START Given data

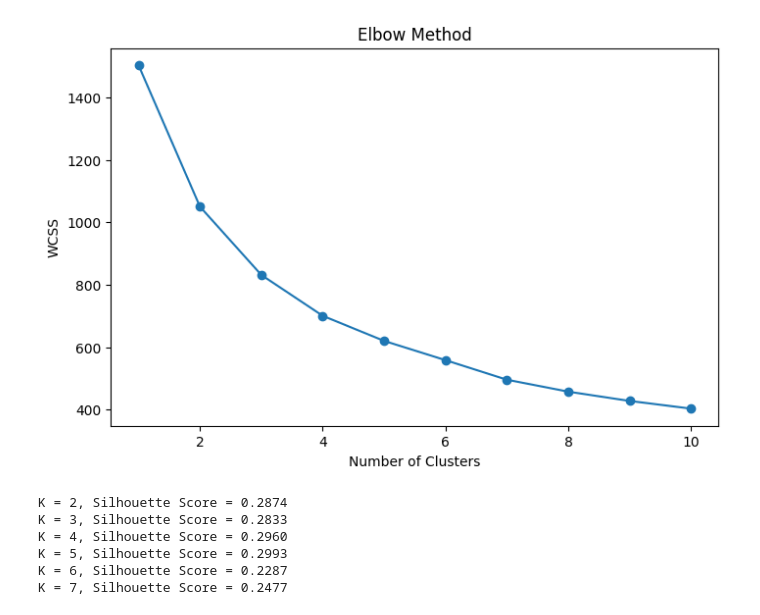
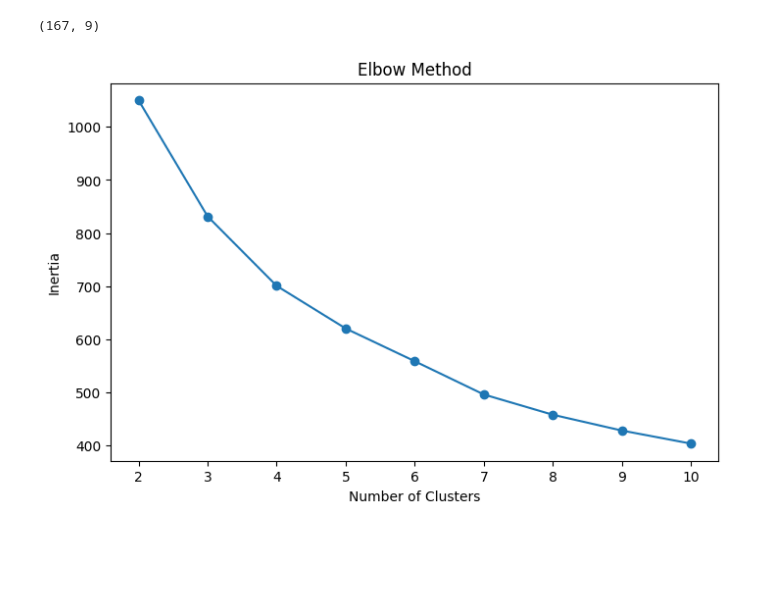
Before and after one commit to KUSH-aiml/Celebal_Assignment, a Jupyter notebook: week3_Kushagra_Sharma.ipynb, the cells around one changed output. Drawn from its saved outputs; the diff is of its cells as text; code cells hidden in the pictures; blank space fills up the shorter version.

```diff
--- a/week3_Kushagra_Sharma.ipynb
+++ b/week3_Kushagra_Sharma.ipynb
@@ -67,4 +137,11 @@ dtype: int64
 # %%
-countries = df['country']
+country_names = df['country']
 
 X = df.drop('country', axis=1)
+
+scaler = StandardScaler()
+X_scaled = scaler.fit_transform(X)
+
+print(X_scaled.shape)
+# %% [output]
+(167, 9)
@@ -75,43 +148,17 @@ X_scaled = scaler.fit_transform(X)
 # %%
-wcss = []
+inertia = []
 
-for k in range(1, 11):
-    kmeans = KMeans(
-        n_clusters=k,
-        random_state=42,
-        n_init=10
-    )
-
-    kmeans.fit(X_scaled)
-    wcss.append(kmeans.inertia_)
+for k in range(2,11):
+    km = KMeans(n_clusters=k, random_state=42, n_init=10)
+    km.fit(X_scaled)
+    inertia.append(km.inertia_)
 
 plt.figure(figsize=(8,5))
-plt.plot(range(1,11), wcss, marker='o')
-plt.xlabel("Number of Clusters")
-plt.ylabel("WCSS")
-plt.title("Elbow Method")
+plt.plot(range(2,11), inertia, marker='o')
+plt.xlabel('Number of Clusters')
+plt.ylabel('Inertia')
+plt.title('Elbow Method')
 plt.show()
 # %% [output]
-[figure, old version]
+[figure, new version]
-# %%
-for k in range(2, 8):
-
-    model = KMeans(
-        n_clusters=k,
-        random_state=42,
-        n_init=10
-    )
-
-    labels = model.fit_predict(X_scaled)
-
-    score = silhouette_score(X_scaled, labels)
-
-    print(f"K = {k}, Silhouette Score = {score:.4f}")
-# %% [output]
-K = 2, Silhouette Score = 0.2874
-K = 3, Silhouette Score = 0.2833
-K = 4, Silhouette Score = 0.2960
-K = 5, Silhouette Score = 0.2993
-K = 6, Silhouette Score = 0.2287
-K = 7, Silhouette Score = 0.2477
 # %%
```
Also changed, not shown: parts of 22 cells of this notebook.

END Given data

▶ **Directions for this task**:
Return all the data exactly, and keep the pictures out.

▶ **Answer to this problem**:
Before and after one commit to KUSH-aiml/Celebal_Assignment, a Jupyter notebook: week3_Kushagra_Sharma.ipynb, the cells around one changed output. Drawn from its saved outputs; the diff is of its cells as text; code cells hidden in the pictures; blank space fills up the shorter version.

```diff
--- a/week3_Kushagra_Sharma.ipynb
+++ b/week3_Kushagra_Sharma.ipynb
@@ -67,4 +137,11 @@ dtype: int64
 # %%
-countries = df['country']
+country_names = df['country']
 
 X = df.drop('country', axis=1)
+
+scaler = StandardScaler()
+X_scaled = scaler.fit_transform(X)
+
+print(X_scaled.shape)
+# %% [output]
+(167, 9)
@@ -75,43 +148,17 @@ X_scaled = scaler.fit_transform(X)
 # %%
-wcss = []
+inertia = []
 
-for k in range(1, 11):
-    kmeans = KMeans(
-        n_clusters=k,
-        random_state=42,
-        n_init=10
-    )
-
-    kmeans.fit(X_scaled)
-    wcss.append(kmeans.inertia_)
+for k in range(2,11):
+    km = KMeans(n_clusters=k, random_state=42, n_init=10)
+    km.fit(X_scaled)
+    inertia.append(km.inertia_)
 
 plt.figure(figsize=(8,5))
-plt.plot(range(1,11), wcss, marker='o')
-plt.xlabel("Number of Clusters")
-plt.ylabel("WCSS")
-plt.title("Elbow Method")
+plt.plot(range(2,11), inertia, marker='o')
+plt.xlabel('Number of Clusters')
+plt.ylabel('Inertia')
+plt.title('Elbow Method')
 plt.show()
 # %% [output]
-[figure, old version]
+[figure, new version]
-# %%
-for k in range(2, 8):
-
-    model = KMeans(
-        n_clusters=k,
-        random_state=42,
-        n_init=10
-    )
-
-    labels = model.fit_predict(X_scaled)
-
-    score = silhouette_score(X_scaled, labels)
-
-    print(f"K = {k}, Silhouette Score = {score:.4f}")
-# %% [output]
-K = 2, Silhouette Score = 0.2874
-K = 3, Silhouette Score = 0.2833
-K = 4, Silhouette Score = 0.2960
-K = 5, Silhouette Score = 0.2993
-K = 6, Silhouette Score = 0.2287
-K = 7, Silhouette Score = 0.2477
 # %%
```
Also changed, not shown: parts of 22 cells of this notebook.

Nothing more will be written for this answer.